But no, it was many weeks — maybe months — before I screwed up the courage to take my stack to the counter at Hughes Newsroom and meekly say to to the old man, Hughes himself, “Could you please not bend them?”
You could have heard a pin drop, as they say.
In my memory, he was smoking a cigar. That may be my brain playing tricks on me, but intimidating and big is how I remember this old man, and I swear to God I think he was smoking a cigar. A short, stubby one. Which he would have had to take out to ask me, “What?”
And there it was, in my first moment of comics consumer activism (that’s right, blame old man Hughes), I repeated my plea that he please not break my hamster’s neck. I mean, please don’t bend my comics.
Boy howdy, did he ever look at me like I was out of my mind. I guaran-damn-tee you that every comic book he ever sold, from probably the 1940s when that store probably opened up until the chubby teenager spoke up in spring or summer of 1980, every comic book that old man ever sold had its spine broken by his checkout method.
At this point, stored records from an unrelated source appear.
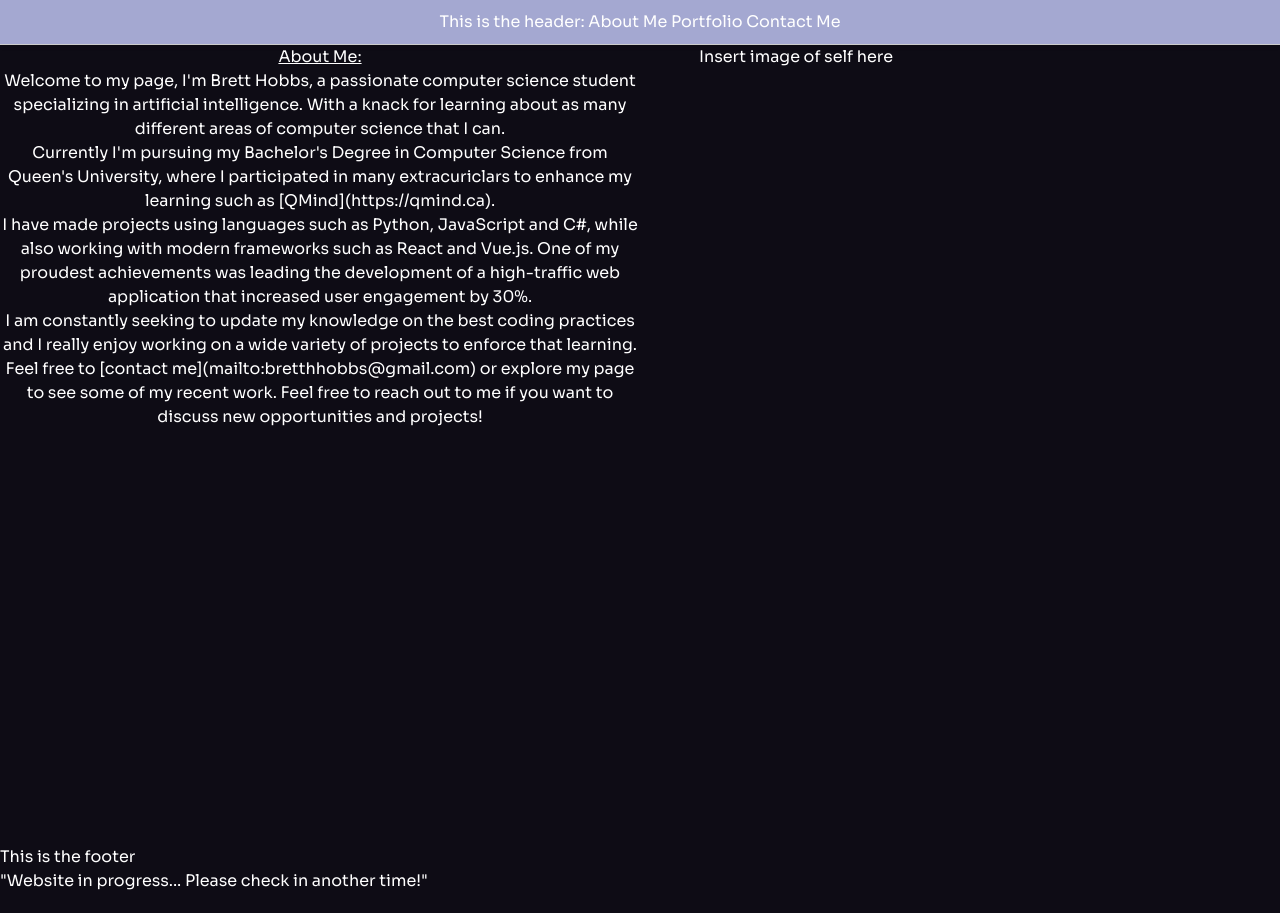
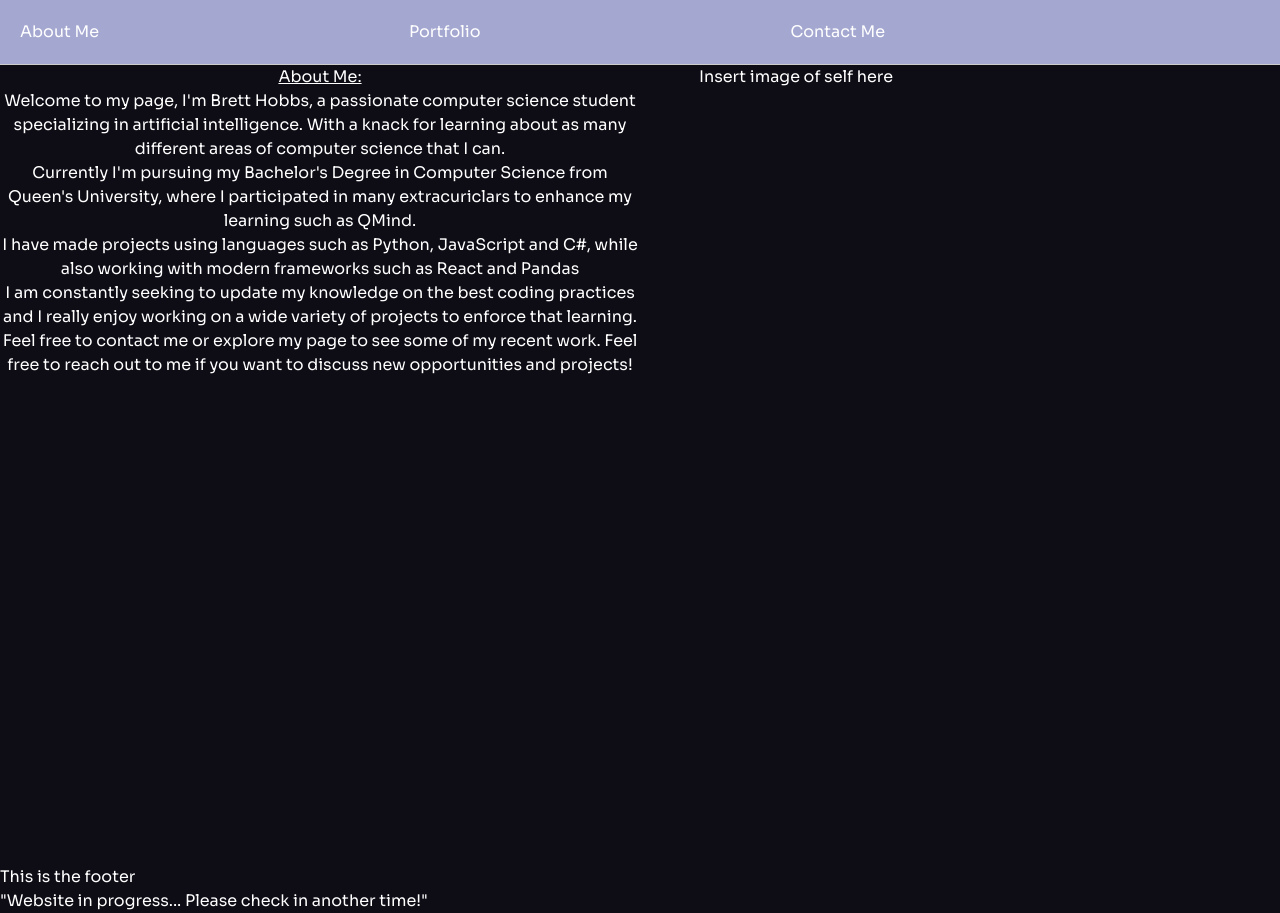
Before and after one commit to BrettTheHobbit/BrettTheHobbit.github.io, a React (Vite) app: page / in a window 1280 px wide. Built offline with nearby package versions, Linux system fonts and the light colour scheme.

Commit message:
[UPDATE] - Foundation of linking pages together

```diff
--- a/src/App.jsx
+++ b/src/App.jsx
@@ -18,13 +18,13 @@ const App = () => {
           <h2><u>About Me:</u></h2>
           <p>Welcome to my page, I'm Brett Hobbs, a passionate computer science student specializing in artificial intelligence. With a knack for learning about as many different areas of computer science that I can.</p>
 
-          <p>Currently I'm pursuing my Bachelor's Degree in Computer Science from Queen's University, where I participated in many extracuriclars to enhance my learning such as [QMind](https://qmind.ca). </p>
+          <p>Currently I'm pursuing my Bachelor's Degree in Computer Science from Queen's University, where I participated in many extracuriclars to enhance my learning such as <a href="https://qmind.ca">QMind</a>. </p>
 
-          <p>I have made projects using languages such as Python, JavaScript and C#, while also working with modern frameworks such as React and Vue.js. One of my proudest achievements was leading the development of a high-traffic web application that increased user engagement by 30%.</p>
+          <p>I have made projects using languages such as Python, JavaScript and C#, while also working with modern frameworks such as React and Pandas</p>
 
           <p>I am constantly seeking to update my knowledge on the best coding practices and I really enjoy working on a wide variety of projects to enforce that learning.</p>
 
-          <p>Feel free to [contact me](mailto:bretthhobbs@gmail.com) or explore my page to see some of my recent work. Feel free to reach out to me if you want to discuss new opportunities and projects!</p>
+          <p>Feel free to <a href="/contact">contact me</a> or explore my page to see some of my <a href="/portfolio">recent work</a>. Feel free to reach out to me if you want to discuss new opportunities and projects!</p>
         </div>
         <div className="columns-2" align="center">
           <p>Insert image of self here</p>
--- a/src/components/Header.css
+++ b/src/components/Header.css
@@ -9,3 +9,12 @@
     box-shadow: 0 2px 4px rgba(0,0,0,0.1);
     text-align: center;
 }
+
+.navigation {
+    list-style-type: none;
+    display: flex;
+    padding: 0;
+    margin: 10px;
+    gap: 25%;
+    offset: 10%;
+}
--- a/src/components/Header.jsx
+++ b/src/components/Header.jsx
@@ -1,10 +1,17 @@
 import React from 'react';
 import './Header.css';
+import { Link } from 'react-router-dom';
 
 const Header = () => {
   return (
     <div className='Header'>
-      <h1>This is the header:  About Me   Portfolio   Contact Me</h1>
+      <nav>
+        <ul className="navigation">
+          <li><Link to="/">About Me</Link></li>
+          <li><Link to="/portfolio">Portfolio</Link></li>
+          <li><Link to="/contact">Contact Me</Link></li>
+        </ul>
+      </nav>
     </div>
   )
 }
```
Also changed, not shown: src/contact.css (added), src/contact.jsx (added), src/portfolio.css (added), src/portfolio.jsx (added).
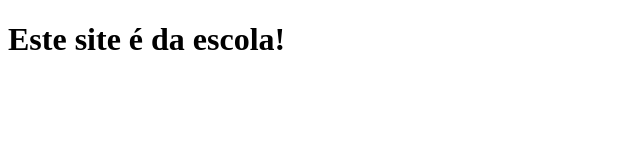
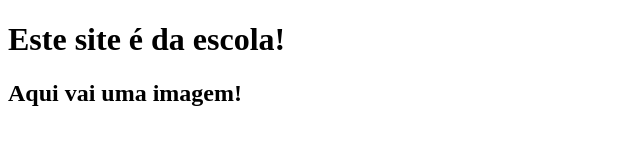
Before and after one commit to thizardo/siteescola, a plain HTML site: page index.html in a window 1280 px wide. Shown: the whole page, without its empty margins (0-640 px from the left). Drawn offline with Linux system fonts and the light colour scheme.

Commit message:
Update index.html

```diff
--- a/index.html
+++ b/index.html
@@ -8,6 +8,7 @@
 </head>
 <body>
     <H1>Este site é da escola!</H1>
+    <h2>Aqui vai uma imagem!</h2>
 
 </body>
 </html>
```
Palm on lower half of cover of top comic: Check. Comics bent back one by one to verify prices: Check. Comics ruined: Check.
And thinking about it, back then, every damned comic cost the same! Always! Unless you were buying some outsized Warren magazine or Heavy Metal, they were all the same price! All he had to do was count them. But no!
It was some tense moments, there, in Hughes Newsroom there in early 1980. But after I explained, no doubt with many stutters and stammers and a good deal of flop sweat, that he was destroying any resale value the comics might have had (and by then, as noted, I had a good deal of experience reselling my old comics), he came around. Never again did old man Hughes destroy my comics when I checked out there, which I did at least twice a week. See, his distributor dropped off the new comics twice weekly, Tuesdays and Thursdays, I think it was, so I was in there twice a week. And from then on, there were no more broken spines on my comics from Hughes Newsroom.
At least, not for me. I wonder now if he extended the same courtesy to anyone else who bought comics there. If anyone else even did.
— Alan David Doane